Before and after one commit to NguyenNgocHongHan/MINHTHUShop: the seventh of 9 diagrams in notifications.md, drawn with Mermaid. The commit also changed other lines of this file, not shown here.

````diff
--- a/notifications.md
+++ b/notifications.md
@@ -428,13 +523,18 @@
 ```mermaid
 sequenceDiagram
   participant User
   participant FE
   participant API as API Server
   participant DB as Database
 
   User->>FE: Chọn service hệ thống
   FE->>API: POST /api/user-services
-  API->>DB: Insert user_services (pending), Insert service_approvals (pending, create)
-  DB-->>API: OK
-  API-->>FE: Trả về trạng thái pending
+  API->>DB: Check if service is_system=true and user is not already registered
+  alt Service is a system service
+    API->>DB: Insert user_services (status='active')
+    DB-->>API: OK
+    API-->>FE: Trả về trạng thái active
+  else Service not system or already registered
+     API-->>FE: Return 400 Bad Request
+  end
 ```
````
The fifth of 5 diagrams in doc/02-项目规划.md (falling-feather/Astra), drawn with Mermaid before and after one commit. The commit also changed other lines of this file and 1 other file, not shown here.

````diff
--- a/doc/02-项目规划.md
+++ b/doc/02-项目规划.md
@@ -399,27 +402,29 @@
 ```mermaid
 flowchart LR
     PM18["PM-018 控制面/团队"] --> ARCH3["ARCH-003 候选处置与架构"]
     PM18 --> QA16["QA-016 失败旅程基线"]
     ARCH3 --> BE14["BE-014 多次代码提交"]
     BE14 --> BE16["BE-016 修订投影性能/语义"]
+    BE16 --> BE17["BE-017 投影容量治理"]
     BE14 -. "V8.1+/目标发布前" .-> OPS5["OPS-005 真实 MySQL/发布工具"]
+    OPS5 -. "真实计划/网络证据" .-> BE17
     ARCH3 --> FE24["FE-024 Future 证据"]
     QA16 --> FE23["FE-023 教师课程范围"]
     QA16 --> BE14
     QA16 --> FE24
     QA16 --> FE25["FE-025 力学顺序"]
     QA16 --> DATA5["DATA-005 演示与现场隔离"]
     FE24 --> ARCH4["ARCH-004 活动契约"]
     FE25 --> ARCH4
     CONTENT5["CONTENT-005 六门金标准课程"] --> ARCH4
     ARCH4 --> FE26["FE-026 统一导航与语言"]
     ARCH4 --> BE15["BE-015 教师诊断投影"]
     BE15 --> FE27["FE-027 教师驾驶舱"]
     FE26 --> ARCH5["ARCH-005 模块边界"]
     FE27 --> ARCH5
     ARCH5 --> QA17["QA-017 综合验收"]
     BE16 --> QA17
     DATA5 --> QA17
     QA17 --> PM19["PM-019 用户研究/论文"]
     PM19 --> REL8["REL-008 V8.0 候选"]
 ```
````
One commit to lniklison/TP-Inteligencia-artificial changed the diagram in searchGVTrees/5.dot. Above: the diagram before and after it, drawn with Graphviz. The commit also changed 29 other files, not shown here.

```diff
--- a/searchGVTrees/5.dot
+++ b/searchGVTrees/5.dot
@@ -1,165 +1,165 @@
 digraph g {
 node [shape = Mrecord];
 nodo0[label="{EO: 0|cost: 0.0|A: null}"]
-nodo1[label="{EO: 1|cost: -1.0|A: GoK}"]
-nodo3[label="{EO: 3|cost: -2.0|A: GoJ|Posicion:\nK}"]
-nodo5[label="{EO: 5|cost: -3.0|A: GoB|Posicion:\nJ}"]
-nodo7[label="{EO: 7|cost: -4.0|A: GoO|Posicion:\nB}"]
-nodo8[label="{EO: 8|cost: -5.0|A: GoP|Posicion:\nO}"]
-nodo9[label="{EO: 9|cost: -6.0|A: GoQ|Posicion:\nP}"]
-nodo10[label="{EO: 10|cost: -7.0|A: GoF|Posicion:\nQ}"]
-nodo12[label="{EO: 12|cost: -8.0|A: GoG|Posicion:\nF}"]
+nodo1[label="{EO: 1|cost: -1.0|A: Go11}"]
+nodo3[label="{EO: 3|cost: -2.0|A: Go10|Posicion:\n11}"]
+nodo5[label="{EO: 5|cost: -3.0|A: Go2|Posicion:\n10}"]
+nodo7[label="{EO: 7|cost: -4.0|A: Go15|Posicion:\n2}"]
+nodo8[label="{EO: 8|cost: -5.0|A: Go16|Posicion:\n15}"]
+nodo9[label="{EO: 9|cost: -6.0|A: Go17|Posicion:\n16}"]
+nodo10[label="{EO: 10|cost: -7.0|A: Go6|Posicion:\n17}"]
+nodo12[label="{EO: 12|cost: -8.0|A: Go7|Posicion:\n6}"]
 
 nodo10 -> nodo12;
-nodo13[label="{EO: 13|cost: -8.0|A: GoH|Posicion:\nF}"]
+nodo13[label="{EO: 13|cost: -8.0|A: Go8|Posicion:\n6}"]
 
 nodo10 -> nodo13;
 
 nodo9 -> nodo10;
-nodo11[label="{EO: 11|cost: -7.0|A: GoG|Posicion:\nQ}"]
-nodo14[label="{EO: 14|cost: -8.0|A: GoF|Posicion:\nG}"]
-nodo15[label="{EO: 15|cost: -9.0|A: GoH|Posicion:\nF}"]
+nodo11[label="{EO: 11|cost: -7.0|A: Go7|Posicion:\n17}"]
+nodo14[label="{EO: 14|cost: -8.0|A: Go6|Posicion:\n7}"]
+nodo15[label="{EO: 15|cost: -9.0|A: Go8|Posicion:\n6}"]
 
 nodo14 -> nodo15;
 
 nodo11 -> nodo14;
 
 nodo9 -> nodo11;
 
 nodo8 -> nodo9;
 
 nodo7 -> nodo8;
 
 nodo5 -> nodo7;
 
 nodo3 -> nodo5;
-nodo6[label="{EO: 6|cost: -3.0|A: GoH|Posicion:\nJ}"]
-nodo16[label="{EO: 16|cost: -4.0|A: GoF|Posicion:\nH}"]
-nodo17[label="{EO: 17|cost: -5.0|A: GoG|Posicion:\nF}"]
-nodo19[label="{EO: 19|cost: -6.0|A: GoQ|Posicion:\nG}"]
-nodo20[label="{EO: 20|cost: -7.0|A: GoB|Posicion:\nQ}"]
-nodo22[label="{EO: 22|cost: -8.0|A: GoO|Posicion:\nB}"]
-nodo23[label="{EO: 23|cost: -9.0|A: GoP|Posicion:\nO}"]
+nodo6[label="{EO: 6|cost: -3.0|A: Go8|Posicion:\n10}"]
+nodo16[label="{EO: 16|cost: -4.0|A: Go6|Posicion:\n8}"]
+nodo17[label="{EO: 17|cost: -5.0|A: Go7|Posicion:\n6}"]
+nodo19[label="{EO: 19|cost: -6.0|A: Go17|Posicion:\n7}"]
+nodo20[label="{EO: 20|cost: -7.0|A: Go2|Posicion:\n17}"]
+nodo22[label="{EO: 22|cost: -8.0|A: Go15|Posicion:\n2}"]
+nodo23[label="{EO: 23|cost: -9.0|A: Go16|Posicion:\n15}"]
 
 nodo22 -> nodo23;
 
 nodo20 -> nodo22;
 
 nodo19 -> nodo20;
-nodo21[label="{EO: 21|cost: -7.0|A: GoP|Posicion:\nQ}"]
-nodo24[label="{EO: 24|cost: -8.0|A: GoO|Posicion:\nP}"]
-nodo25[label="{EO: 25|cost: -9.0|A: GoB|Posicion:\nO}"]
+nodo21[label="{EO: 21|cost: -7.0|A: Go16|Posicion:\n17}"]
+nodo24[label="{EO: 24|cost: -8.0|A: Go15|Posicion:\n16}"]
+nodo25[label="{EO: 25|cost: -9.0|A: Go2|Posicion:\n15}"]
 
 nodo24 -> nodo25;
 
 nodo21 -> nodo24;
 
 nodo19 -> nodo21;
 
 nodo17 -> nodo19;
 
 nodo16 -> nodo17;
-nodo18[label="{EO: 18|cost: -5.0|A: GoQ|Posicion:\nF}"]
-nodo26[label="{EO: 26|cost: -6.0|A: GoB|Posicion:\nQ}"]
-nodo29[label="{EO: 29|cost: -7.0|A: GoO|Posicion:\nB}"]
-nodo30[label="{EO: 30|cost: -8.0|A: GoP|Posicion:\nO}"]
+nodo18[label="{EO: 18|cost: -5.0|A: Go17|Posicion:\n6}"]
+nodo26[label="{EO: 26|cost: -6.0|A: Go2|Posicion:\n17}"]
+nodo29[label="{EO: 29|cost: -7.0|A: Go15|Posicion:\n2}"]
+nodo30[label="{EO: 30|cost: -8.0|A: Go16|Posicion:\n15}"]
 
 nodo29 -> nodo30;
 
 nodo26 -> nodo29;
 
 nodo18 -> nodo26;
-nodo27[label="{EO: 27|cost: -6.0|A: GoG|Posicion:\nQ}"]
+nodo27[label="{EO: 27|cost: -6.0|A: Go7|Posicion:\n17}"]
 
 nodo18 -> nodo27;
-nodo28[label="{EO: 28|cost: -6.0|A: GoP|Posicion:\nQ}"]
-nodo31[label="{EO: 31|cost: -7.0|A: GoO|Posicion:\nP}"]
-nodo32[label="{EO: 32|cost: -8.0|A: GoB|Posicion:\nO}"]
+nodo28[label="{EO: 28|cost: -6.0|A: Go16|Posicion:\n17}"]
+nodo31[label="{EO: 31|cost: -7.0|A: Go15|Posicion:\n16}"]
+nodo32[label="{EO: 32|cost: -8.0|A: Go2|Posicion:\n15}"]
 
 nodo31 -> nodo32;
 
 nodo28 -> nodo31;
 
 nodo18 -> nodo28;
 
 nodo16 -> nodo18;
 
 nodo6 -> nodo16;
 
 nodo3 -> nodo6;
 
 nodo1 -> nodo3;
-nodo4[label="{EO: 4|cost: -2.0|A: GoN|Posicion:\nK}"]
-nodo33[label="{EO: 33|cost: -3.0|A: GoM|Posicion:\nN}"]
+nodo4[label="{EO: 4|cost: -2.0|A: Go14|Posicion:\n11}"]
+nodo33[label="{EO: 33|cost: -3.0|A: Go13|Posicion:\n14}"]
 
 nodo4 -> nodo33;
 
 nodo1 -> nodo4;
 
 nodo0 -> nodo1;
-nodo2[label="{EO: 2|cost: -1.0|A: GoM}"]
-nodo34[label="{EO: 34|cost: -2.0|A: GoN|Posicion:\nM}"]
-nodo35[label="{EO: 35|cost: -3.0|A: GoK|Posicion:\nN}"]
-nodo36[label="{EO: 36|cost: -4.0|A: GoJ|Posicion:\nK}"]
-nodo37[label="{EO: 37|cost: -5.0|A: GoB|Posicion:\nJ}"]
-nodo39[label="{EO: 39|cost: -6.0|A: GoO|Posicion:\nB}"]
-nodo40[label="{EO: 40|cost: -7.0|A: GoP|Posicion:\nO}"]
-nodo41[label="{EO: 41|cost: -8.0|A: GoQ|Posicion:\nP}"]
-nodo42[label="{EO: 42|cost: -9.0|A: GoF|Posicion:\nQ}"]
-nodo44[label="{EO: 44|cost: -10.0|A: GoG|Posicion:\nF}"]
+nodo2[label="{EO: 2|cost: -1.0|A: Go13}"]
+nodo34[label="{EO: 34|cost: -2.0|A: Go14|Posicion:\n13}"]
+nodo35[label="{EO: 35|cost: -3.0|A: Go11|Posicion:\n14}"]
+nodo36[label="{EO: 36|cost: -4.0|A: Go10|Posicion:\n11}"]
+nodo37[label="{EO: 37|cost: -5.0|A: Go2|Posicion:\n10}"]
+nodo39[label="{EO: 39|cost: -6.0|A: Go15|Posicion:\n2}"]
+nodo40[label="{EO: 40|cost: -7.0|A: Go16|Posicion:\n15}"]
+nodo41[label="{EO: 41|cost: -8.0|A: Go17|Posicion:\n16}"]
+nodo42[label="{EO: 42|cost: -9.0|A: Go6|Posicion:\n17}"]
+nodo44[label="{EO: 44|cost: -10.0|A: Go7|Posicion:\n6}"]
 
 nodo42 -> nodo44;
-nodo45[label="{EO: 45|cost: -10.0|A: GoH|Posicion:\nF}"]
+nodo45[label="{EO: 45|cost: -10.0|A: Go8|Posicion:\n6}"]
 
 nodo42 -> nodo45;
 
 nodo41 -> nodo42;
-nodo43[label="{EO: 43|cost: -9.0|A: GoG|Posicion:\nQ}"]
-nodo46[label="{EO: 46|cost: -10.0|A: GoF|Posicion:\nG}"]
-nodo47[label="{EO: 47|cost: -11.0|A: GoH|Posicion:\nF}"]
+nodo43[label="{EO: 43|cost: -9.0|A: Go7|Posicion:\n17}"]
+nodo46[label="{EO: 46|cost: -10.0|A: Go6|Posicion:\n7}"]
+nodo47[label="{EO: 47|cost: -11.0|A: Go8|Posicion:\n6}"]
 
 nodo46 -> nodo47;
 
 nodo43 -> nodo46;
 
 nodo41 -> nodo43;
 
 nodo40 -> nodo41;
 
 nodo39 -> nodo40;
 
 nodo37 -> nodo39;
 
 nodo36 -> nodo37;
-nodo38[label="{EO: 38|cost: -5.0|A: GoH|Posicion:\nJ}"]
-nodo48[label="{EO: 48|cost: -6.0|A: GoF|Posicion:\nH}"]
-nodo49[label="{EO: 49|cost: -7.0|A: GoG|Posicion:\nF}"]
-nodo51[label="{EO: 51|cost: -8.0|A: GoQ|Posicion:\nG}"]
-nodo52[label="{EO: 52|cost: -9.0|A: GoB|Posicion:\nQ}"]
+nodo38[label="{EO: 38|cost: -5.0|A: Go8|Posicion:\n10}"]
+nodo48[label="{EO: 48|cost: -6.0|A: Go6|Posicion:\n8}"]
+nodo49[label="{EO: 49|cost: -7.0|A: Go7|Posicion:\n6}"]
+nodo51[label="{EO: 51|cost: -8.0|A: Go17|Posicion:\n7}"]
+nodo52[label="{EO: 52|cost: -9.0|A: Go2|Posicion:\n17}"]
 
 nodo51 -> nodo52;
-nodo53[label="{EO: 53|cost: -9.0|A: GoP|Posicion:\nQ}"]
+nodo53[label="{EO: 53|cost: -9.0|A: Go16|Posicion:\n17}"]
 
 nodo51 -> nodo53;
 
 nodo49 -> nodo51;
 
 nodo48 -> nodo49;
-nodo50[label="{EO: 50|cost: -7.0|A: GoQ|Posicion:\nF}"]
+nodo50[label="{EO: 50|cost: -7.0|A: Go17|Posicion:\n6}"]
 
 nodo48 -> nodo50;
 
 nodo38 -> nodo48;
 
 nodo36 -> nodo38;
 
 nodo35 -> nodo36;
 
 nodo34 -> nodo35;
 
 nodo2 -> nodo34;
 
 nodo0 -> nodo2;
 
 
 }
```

----

» Directions: Look over the records above and copy each line that includes the string "with".

» Your response:
Before and after one commit to NguyenNgocHongHan/MINHTHUShop: the seventh of 9 diagrams in notifications.md, drawn with Mermaid. The commit also changed other lines of this file, not shown here.
The fifth of 5 diagrams in doc/02-项目规划.md (falling-feather/Astra), drawn with Mermaid before and after one commit. The commit also changed other lines of this file and 1 other file, not shown here.
One commit to lniklison/TP-Inteligencia-artificial changed the diagram in searchGVTrees/5.dot. Above: the diagram before and after it, drawn with Graphviz. The commit also changed 29 other files, not shown here.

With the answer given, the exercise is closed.